# Records
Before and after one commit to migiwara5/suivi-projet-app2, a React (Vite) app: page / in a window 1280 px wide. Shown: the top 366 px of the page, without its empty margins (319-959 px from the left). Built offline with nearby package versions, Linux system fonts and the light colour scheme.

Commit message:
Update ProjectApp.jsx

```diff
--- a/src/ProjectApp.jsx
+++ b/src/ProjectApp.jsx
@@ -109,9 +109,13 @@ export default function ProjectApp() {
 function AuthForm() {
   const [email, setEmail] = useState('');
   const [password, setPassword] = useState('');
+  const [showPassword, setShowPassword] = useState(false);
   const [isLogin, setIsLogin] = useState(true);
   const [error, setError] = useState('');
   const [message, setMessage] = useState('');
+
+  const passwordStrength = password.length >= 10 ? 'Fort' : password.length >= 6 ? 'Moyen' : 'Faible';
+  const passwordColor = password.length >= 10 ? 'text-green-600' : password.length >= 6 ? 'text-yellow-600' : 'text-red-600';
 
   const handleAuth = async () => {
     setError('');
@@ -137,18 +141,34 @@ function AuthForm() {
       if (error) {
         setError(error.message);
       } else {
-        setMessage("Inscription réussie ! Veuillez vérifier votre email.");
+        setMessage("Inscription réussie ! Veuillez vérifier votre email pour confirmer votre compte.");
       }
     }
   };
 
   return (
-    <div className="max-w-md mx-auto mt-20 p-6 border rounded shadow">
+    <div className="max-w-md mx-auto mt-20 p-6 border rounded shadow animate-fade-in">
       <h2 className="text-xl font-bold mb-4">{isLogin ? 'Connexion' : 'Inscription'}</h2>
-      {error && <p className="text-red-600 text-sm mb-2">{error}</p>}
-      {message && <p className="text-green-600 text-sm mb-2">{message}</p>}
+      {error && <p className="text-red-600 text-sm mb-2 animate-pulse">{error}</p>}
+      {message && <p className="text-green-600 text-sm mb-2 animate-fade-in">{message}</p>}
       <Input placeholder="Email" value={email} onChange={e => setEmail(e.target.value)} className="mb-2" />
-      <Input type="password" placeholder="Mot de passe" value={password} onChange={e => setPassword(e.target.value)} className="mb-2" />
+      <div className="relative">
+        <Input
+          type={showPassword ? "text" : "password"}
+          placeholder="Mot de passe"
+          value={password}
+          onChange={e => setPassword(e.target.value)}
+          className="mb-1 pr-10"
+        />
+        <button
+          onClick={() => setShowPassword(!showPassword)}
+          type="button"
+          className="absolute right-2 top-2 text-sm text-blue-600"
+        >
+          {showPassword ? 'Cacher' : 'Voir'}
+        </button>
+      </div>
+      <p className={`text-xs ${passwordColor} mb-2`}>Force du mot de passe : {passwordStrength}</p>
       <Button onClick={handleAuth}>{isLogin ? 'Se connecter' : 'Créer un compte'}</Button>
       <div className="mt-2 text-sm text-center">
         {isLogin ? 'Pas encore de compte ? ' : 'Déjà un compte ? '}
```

---

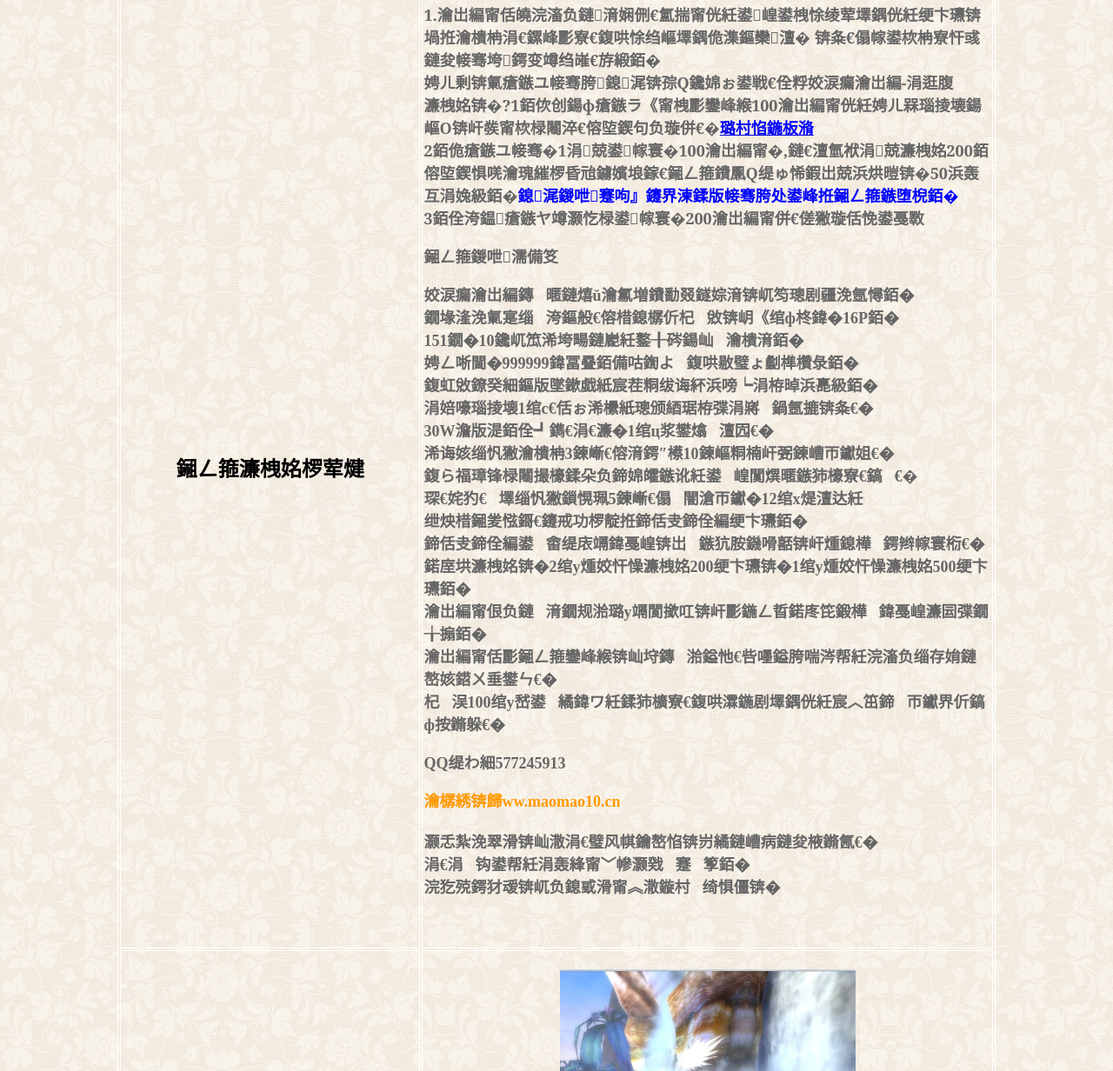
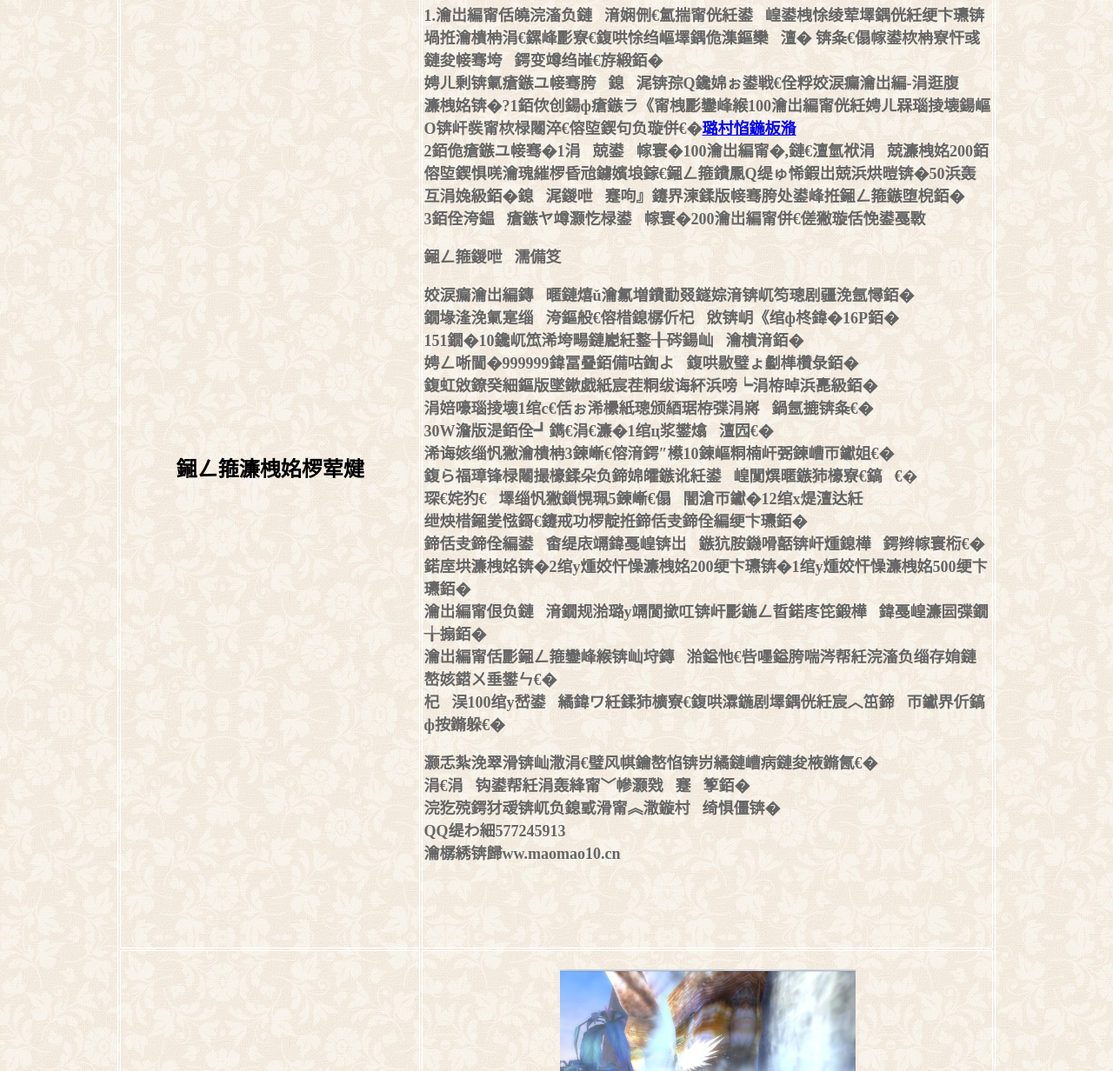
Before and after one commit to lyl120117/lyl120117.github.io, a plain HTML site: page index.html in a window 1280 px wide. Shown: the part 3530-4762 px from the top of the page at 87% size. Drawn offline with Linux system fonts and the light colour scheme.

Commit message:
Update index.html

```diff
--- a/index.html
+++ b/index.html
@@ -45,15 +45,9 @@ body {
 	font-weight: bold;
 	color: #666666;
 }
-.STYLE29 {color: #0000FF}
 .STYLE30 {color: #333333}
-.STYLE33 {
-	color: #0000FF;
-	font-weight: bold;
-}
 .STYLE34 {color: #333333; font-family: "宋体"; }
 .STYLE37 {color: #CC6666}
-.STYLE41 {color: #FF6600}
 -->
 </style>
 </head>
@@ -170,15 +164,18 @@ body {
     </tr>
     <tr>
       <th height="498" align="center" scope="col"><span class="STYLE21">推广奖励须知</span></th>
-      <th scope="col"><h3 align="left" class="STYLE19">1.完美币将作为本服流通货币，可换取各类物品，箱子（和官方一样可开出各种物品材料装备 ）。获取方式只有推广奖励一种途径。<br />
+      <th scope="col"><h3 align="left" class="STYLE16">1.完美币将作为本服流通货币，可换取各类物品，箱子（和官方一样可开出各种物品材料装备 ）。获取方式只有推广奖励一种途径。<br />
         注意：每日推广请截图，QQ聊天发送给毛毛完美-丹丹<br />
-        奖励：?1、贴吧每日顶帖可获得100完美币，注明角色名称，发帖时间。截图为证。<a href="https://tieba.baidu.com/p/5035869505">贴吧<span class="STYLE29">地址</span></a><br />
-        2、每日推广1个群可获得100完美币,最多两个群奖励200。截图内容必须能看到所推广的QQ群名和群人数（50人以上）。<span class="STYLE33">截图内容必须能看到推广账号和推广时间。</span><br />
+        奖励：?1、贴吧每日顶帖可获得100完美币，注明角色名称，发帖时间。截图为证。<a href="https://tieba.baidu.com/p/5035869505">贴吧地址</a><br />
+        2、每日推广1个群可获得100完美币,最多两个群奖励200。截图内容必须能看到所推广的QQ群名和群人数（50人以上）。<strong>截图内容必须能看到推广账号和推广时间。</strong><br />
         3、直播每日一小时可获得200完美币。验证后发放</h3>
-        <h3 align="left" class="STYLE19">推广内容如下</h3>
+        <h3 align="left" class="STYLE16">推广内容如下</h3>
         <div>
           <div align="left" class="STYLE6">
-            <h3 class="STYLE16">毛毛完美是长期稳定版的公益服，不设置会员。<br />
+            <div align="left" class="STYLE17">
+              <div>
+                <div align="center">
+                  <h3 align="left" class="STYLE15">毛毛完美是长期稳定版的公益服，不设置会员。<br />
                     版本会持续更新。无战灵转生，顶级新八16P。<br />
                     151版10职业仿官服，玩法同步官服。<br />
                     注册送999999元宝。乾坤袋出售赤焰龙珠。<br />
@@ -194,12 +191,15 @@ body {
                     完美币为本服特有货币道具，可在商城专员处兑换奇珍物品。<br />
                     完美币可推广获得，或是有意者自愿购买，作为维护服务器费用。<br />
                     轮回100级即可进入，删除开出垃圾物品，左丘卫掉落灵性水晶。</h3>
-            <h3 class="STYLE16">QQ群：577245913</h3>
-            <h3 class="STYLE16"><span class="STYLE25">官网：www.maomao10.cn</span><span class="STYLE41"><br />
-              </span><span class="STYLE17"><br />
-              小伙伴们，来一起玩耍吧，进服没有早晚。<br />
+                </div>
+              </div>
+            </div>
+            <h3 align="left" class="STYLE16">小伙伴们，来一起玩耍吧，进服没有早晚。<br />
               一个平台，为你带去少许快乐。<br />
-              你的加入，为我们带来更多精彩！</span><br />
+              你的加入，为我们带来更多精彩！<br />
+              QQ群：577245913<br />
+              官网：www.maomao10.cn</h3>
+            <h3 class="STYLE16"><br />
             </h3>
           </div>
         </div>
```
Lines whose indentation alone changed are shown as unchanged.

# Task objective
Scan the entries above for the word "left", then copy every line in which it occurs.

# Exercise solution
Before and after one commit to migiwara5/suivi-projet-app2, a React (Vite) app: page / in a window 1280 px wide. Shown: the top 366 px of the page, without its empty margins (319-959 px from the left). Built offline with nearby package versions, Linux system fonts and the light colour scheme.
-      <th scope="col"><h3 align="left" class="STYLE19">1.完美币将作为本服流通货币，可换取各类物品，箱子（和官方一样可开出各种物品材料装备 ）。获取方式只有推广奖励一种途径。<br />
+      <th scope="col"><h3 align="left" class="STYLE16">1.完美币将作为本服流通货币，可换取各类物品，箱子（和官方一样可开出各种物品材料装备 ）。获取方式只有推广奖励一种途径。<br />
-        <h3 align="left" class="STYLE19">推广内容如下</h3>
+        <h3 align="left" class="STYLE16">推广内容如下</h3>
           <div align="left" class="STYLE6">
+            <div align="left" class="STYLE17">
+                  <h3 align="left" class="STYLE15">毛毛完美是长期稳定版的公益服，不设置会员。<br />
+            <h3 align="left" class="STYLE16">小伙伴们，来一起玩耍吧，进服没有早晚。<br />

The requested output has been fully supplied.